I would also like to thank my predecessor Erdem Koç, who handed me the reins in November last year. After having watched him help grow upstart into such a fantastic resource for students, I can only hope that I helped carry the torch in a similar vein.
Upstart has grown far quicker than all of us intended and – with over 300 pieces published since its launch in June last year – has a fantastic platform for further growth in 2010.
In today’s media reality of the multi-skilled journalist, our educators regularly stress that a published portfolio is not just an advantage but a requirement.

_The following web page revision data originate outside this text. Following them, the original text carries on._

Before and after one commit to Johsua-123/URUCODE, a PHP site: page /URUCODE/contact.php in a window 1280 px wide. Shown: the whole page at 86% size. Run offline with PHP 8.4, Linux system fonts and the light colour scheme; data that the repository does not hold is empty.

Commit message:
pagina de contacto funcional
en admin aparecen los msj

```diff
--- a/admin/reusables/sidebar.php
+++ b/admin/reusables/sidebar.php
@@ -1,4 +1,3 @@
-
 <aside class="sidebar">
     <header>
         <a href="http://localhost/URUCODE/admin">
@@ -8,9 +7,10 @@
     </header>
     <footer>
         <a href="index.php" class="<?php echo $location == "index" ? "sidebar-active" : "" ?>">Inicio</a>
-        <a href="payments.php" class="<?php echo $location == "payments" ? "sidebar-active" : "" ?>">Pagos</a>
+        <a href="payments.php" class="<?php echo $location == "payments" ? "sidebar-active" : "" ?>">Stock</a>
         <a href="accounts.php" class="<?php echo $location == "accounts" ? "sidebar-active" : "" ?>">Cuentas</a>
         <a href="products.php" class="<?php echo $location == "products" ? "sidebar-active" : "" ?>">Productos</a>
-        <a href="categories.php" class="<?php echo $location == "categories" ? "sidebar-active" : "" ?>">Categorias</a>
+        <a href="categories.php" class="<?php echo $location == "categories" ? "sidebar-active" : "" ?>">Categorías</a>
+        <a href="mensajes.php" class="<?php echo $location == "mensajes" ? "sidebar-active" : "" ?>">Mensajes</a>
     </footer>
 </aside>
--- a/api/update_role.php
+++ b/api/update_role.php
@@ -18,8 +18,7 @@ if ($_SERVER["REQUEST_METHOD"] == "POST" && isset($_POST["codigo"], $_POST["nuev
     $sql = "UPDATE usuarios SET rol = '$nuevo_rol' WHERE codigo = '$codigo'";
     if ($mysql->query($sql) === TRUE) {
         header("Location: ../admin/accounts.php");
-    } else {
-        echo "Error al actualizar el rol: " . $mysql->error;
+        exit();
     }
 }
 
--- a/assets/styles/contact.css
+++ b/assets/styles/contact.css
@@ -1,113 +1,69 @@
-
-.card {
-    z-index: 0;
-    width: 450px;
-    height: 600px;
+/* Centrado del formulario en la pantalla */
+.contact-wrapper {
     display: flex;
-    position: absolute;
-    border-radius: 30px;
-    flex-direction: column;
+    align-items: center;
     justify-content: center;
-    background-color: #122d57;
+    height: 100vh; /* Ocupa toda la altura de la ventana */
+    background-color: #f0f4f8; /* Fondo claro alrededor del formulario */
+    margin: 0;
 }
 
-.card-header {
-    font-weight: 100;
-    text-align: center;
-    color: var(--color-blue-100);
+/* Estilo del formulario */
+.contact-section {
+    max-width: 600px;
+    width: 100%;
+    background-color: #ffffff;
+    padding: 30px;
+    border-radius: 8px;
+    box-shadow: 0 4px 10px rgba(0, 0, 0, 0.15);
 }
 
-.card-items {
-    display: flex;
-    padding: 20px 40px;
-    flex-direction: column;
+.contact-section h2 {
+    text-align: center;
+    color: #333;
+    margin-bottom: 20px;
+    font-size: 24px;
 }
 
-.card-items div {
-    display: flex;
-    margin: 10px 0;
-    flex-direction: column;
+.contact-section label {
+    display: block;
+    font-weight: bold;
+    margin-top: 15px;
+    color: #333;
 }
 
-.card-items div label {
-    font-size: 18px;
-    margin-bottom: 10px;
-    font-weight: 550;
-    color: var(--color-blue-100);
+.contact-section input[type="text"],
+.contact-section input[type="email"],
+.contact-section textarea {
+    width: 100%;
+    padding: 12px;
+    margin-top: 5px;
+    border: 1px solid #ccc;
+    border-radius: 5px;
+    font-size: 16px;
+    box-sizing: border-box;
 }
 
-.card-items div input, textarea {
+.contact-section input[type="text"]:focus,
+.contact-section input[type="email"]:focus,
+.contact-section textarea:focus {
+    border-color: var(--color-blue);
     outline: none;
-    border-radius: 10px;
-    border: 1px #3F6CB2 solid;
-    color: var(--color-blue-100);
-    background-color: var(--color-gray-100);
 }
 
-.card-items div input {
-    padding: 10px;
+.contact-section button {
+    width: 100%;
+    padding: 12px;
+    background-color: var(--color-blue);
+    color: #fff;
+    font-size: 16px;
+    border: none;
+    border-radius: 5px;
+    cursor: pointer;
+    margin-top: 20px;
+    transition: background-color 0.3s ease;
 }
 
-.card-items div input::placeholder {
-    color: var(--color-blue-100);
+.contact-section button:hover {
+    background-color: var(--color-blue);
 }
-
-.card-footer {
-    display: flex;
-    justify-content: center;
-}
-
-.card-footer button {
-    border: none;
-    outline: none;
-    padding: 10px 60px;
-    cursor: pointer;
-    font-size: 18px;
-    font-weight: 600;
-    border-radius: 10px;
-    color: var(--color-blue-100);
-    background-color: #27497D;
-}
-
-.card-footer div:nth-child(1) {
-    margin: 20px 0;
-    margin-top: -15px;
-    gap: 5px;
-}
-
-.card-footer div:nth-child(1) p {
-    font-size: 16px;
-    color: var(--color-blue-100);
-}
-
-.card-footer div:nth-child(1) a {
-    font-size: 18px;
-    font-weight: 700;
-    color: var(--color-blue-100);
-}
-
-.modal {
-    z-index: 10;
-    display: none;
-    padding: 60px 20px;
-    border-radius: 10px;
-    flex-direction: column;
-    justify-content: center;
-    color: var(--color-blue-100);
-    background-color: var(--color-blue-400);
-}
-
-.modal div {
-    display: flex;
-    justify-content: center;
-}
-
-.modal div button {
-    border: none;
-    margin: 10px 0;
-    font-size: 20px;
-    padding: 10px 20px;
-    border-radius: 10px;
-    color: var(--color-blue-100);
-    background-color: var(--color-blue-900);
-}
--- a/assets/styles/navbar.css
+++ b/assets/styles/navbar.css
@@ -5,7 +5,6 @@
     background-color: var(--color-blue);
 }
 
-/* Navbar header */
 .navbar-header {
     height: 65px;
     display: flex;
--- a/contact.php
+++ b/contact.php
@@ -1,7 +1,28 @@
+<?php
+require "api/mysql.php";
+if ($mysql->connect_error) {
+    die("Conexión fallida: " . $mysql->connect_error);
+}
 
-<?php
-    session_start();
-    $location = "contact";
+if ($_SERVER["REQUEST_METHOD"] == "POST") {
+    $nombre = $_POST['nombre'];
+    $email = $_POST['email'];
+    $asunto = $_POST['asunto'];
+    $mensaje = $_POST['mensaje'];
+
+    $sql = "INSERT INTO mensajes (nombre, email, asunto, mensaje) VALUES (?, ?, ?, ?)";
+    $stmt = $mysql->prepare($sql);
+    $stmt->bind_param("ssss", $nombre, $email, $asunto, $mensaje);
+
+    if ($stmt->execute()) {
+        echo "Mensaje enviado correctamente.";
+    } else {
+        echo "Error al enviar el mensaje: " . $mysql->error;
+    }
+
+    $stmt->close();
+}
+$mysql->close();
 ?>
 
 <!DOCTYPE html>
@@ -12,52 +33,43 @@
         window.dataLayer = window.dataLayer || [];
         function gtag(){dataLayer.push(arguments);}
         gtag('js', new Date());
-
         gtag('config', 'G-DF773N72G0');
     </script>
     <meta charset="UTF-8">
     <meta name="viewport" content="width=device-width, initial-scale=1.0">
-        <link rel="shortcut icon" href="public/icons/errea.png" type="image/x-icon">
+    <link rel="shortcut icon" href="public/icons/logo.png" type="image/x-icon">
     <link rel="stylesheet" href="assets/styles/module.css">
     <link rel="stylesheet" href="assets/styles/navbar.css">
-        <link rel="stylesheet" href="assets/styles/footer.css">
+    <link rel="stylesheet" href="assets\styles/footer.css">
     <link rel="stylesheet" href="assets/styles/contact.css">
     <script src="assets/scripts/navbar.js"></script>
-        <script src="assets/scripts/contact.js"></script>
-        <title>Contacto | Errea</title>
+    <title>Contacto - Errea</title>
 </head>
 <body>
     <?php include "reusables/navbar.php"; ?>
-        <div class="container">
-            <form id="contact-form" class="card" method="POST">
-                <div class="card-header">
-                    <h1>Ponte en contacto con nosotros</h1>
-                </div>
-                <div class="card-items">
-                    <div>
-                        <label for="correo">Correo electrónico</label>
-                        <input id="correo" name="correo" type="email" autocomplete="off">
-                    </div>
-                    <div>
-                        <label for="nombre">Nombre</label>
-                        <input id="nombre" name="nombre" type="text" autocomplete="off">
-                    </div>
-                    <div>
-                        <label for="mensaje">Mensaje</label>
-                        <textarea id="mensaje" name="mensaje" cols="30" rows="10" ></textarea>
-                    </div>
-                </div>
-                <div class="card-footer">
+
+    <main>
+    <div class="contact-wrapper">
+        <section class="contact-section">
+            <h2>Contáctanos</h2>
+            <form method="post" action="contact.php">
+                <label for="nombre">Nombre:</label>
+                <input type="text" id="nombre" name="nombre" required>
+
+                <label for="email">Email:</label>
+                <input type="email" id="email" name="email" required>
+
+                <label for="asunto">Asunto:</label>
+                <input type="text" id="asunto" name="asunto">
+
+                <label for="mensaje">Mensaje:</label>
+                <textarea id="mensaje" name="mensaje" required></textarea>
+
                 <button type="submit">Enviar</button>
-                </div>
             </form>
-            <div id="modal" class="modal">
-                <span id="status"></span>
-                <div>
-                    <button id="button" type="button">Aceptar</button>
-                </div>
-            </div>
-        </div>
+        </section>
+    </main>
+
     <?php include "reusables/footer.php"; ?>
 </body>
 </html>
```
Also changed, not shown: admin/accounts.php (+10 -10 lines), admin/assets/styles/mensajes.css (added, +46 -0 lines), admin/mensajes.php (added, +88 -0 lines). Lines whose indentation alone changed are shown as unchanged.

One of the big positives of upstart is that it provides the opportunity for students to build that portfolio.
But more than that, upstart is also a resource for students to rely on as they build their knowledge of the craft of journalism.
Over summer, we were able to launch the hunt for the books every journalist should read, which saw us receive responses from journalists and writers from all over the media industry.
We were also able to offer opportunities to work in the media in a range of different areas, experience that could be vital in landing a job in journalism.
However, the most exciting aspect of being student editor of upstart has been the opportunity to publish the work of my fellow students.
There is an outstanding amount of journalistic talent in our university system, and to be able to help foster that talent has been a privilege.
In some ways it feels like I am leaving just as things get started, however I will enjoy the chance to move on to other opportunities and to see upstart continue to grow in the hands of others.
In particular, I look forward to seeing upstart develop during the tenure of Kelly Theobald and Matt de Neef, the newly installed student editors who will be steering the upstart ship into the new university year.
I would like to wish them all the best as they enter a new and exciting time for the publication.
Tom Cowie is a final year Bachelor of Journalism student and the outgoing editor of upstart. He has been published at the National Times and, in a few weeks, will start an internship at Crikey. His blog is called stop making sense.